In my opinion there is nothing more wonderful for a nature photographer than to welcome spring in the southern Appalachian Mountains. Local and migrating birds are singing, blooming wildflowers are everywhere, waterfalls abound, and night skies on the Blue Ridge Parkway are amazing.
An unprecedented number of field events—combined with the kind of classroom sessions and vendor demonstrations you’ve come to expect of NANPA’s big signature events—are what make the 2020 Nature Photography Celebration in Asheville, North Carolina, special.
As you may already know, this year’s Celebration features six distinct educational tracks: night photography, birds, landscapes/scenics, flowers, fine art, and conservation. You can attend all of the workshops and field events in one track for deeper understanding of that area, or mix and mingle between tracks for a broader, more general experience of nature photography.
But what I’m most excited about is the field trips. If you’re like me and learn best when the camera’s actually in your hands, then Celebration is for you.

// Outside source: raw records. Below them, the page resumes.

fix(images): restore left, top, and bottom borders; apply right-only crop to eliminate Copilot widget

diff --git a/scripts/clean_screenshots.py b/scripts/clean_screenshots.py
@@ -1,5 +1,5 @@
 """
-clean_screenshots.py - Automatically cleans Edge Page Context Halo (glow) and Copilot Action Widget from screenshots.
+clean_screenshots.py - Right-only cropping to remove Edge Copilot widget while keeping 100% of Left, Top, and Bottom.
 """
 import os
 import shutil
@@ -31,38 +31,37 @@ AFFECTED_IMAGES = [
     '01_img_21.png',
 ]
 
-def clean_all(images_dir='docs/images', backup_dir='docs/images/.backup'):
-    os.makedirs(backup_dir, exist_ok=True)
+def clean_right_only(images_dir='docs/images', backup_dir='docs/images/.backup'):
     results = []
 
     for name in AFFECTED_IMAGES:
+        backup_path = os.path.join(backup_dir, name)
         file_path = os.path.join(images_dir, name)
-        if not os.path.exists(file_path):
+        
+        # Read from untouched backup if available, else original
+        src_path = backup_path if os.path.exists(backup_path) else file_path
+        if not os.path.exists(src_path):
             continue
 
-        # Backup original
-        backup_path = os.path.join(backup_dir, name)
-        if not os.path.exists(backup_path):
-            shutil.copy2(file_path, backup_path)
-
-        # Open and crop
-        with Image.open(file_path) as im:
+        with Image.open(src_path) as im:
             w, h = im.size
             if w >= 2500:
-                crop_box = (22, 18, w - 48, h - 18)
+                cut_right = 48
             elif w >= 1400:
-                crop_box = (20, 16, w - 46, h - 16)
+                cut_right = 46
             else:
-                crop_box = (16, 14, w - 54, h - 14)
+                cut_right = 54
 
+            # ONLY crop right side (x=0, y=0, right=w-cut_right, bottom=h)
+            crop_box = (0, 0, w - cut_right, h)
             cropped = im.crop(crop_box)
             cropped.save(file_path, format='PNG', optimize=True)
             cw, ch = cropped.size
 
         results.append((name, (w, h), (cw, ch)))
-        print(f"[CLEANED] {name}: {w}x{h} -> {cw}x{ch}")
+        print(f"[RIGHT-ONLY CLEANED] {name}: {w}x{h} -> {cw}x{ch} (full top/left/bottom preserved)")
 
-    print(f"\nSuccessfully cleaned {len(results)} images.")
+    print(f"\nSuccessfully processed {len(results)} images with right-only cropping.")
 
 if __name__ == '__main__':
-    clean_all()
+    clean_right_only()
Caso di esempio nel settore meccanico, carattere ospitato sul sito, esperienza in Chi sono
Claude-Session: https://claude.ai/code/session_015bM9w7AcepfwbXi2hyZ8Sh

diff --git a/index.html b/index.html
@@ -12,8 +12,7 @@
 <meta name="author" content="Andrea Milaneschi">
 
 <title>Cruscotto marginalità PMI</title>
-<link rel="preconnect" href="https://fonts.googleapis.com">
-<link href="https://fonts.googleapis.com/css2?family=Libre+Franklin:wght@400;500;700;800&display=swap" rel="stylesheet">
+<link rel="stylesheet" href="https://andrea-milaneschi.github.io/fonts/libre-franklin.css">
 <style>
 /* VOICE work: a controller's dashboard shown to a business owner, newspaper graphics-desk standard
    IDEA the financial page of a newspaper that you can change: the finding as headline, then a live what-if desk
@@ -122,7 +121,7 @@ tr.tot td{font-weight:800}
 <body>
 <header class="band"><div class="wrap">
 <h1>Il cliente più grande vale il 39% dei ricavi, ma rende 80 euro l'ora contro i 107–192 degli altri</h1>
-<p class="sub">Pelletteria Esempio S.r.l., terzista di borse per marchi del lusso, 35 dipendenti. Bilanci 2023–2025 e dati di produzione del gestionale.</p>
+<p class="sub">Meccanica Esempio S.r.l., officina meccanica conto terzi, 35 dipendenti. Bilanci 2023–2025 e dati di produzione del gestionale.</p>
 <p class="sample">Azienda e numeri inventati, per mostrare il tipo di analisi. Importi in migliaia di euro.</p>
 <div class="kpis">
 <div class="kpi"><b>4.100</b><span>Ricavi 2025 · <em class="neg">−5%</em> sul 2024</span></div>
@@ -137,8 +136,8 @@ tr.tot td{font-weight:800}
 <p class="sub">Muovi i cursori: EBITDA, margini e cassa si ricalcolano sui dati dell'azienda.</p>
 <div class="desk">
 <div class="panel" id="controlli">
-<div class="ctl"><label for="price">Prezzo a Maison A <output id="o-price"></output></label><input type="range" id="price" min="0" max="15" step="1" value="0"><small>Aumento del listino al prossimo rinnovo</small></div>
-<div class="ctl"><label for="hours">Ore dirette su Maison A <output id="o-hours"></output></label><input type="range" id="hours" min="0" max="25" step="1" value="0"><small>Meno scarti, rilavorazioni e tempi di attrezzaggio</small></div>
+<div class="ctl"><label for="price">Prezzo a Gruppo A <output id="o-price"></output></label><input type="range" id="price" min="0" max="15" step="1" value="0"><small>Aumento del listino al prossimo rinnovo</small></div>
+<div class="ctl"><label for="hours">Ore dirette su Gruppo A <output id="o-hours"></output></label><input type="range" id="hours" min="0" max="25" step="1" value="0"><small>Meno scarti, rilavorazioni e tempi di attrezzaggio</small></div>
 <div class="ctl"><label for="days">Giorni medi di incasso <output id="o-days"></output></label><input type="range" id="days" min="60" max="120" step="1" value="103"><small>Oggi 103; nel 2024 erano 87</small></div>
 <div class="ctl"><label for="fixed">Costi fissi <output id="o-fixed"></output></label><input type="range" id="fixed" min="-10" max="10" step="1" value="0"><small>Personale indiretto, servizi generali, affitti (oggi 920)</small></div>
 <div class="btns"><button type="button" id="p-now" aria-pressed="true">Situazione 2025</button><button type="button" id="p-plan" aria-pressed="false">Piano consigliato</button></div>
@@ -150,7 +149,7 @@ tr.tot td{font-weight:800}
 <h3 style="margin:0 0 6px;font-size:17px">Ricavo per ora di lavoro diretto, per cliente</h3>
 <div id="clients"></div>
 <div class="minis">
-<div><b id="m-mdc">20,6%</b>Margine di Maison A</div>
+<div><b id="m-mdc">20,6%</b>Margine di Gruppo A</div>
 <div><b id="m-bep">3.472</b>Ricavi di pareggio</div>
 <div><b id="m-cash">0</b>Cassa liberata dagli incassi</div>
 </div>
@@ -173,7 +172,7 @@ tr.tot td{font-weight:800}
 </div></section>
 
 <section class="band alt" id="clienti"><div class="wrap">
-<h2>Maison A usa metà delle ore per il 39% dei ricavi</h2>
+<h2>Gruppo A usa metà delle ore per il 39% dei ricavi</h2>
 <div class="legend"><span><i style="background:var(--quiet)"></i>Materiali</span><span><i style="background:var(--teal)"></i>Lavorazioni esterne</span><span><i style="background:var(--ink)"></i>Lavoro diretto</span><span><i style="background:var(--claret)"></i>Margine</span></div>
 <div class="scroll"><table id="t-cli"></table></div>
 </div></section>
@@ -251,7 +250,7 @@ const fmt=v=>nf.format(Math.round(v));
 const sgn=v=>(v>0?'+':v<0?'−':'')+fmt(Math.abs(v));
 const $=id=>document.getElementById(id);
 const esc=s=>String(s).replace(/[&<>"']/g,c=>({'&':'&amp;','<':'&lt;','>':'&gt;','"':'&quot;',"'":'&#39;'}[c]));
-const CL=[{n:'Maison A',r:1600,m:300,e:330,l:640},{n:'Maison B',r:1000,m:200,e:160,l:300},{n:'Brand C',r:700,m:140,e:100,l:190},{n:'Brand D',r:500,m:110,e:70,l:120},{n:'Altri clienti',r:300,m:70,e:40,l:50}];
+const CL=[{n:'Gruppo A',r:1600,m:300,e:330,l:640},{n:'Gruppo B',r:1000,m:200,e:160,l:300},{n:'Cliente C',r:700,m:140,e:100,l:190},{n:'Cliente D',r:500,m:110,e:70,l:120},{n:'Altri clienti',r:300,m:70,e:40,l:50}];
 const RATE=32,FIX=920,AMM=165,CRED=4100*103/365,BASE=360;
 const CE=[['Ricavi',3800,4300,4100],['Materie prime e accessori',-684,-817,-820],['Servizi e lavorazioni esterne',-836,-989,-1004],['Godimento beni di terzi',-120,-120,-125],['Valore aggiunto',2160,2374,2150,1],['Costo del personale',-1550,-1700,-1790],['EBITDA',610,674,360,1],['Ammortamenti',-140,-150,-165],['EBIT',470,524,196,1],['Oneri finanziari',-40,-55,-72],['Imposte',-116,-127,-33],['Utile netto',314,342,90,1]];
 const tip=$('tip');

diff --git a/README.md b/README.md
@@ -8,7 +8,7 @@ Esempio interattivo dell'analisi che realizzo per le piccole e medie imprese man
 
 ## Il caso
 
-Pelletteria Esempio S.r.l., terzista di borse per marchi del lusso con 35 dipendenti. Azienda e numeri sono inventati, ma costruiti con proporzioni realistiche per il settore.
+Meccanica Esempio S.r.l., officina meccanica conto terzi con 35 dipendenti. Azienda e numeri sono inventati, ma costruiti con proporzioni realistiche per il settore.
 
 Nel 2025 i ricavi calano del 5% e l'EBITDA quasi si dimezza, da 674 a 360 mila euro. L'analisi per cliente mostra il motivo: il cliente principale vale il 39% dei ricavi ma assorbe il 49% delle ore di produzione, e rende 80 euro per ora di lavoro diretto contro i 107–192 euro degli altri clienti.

A friend of mine once showed me a movie trailer on Youtube for a foreign-made film called “B-14.” It’s about rival drug gangs, featuring an assassin with superhuman powers. To say that the special effects are ridiculously over-the-top would be an extreme understatement! This movie wasn’t meant to be funny, but I laughed more during this 1-minute trailer than I have during some 2-hour actual comedies. It seemed as though the producers just discovered special effects the night before and were determined to use all of them in this film – no matter how poorly executed, or whether the scene called for them or not.
Personally, I think special effects work best when they enhance existing attributes within a photo. If you can discern a distinctive pattern within a subject’s color or shape, or the overall composition of the scene, chances are there’s an effect that will accentuate it.
The rose garden inside the Colonial Park in Somerset, New Jersey, is named in honor of Rudolf W. van der Goot, the first horticulturist with the County Park Commission, as a tribute to his efforts in designing and developing the garden. It is only one acre in size but contains more than 3,000 roses covering 325 varieties. From late spring through fall, these roses present an unending variety of colors, fragrances and, above all, appearances.
Photographing roses also presents unending opportunities, especially after a rainy night or while it is drizzling. The park being very close to my home, I visit often. Recently, I went once while it was drizzling and again on a bright sunny day.
Imagine a child’s frustration in trying to see a passing parade while peering through a forest of gargantuan adult legs. I suppose it’s human nature to always want an unobstructed view of whatever it is we’re trying to see. This is especially true of press photographers, and of course… the paparazzi. How many times have you seen them on the evening news jostling and elbowing each other out the way in order to get the “best” shot? In nature, however, the best shot isn’t always necessarily the cleanest shot. If used correctly, certain “distractions” can provide a creative frame or bokeh around your subjects.